*Task prompt:* Look through the entries below and report how many lines hold the string "gitignore". Only the number is wanted.

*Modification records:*

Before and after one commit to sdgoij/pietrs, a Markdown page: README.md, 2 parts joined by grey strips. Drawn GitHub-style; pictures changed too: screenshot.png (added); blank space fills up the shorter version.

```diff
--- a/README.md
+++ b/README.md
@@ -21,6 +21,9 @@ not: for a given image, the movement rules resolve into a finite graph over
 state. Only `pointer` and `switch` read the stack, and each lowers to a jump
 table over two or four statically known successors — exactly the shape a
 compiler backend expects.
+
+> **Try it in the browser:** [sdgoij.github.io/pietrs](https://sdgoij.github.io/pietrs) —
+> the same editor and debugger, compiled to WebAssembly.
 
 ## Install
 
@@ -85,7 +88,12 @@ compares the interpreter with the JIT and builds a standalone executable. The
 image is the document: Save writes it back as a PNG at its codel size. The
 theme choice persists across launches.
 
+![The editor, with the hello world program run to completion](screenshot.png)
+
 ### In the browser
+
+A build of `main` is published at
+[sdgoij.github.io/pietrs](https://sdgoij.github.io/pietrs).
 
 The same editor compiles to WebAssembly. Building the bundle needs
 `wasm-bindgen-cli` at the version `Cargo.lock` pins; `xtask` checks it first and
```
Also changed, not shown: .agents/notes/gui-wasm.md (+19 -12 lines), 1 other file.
--
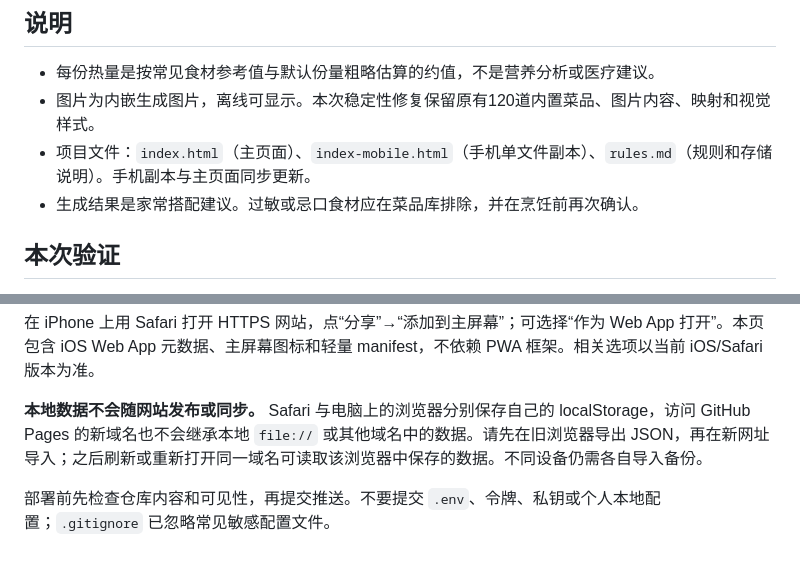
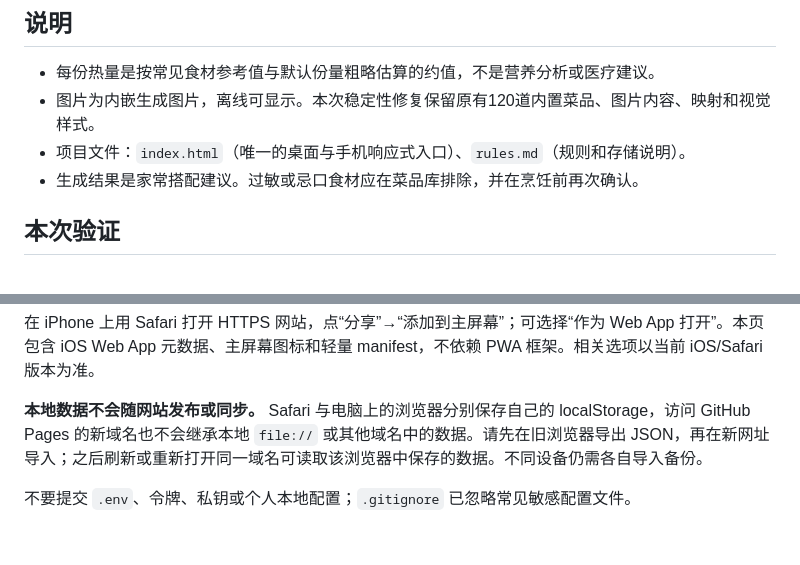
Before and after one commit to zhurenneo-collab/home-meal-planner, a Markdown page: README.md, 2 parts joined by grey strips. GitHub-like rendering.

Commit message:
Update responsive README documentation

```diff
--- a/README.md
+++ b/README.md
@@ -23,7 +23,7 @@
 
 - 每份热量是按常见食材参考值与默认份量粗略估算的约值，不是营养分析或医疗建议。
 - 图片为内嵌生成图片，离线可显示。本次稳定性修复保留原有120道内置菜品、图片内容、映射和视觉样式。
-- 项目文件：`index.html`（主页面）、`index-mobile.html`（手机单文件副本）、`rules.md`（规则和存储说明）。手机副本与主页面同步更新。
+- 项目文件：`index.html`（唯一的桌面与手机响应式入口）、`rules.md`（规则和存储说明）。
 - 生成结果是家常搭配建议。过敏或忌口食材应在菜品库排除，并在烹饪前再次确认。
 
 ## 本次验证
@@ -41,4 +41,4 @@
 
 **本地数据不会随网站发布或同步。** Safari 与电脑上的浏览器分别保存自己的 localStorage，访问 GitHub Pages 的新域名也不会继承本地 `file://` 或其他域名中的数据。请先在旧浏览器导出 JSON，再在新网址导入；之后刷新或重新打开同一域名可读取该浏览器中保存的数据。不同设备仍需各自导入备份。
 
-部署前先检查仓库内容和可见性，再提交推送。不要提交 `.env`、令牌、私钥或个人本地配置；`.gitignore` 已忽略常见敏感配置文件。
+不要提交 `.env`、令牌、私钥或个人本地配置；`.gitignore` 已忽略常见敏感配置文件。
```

*Answer section:* 2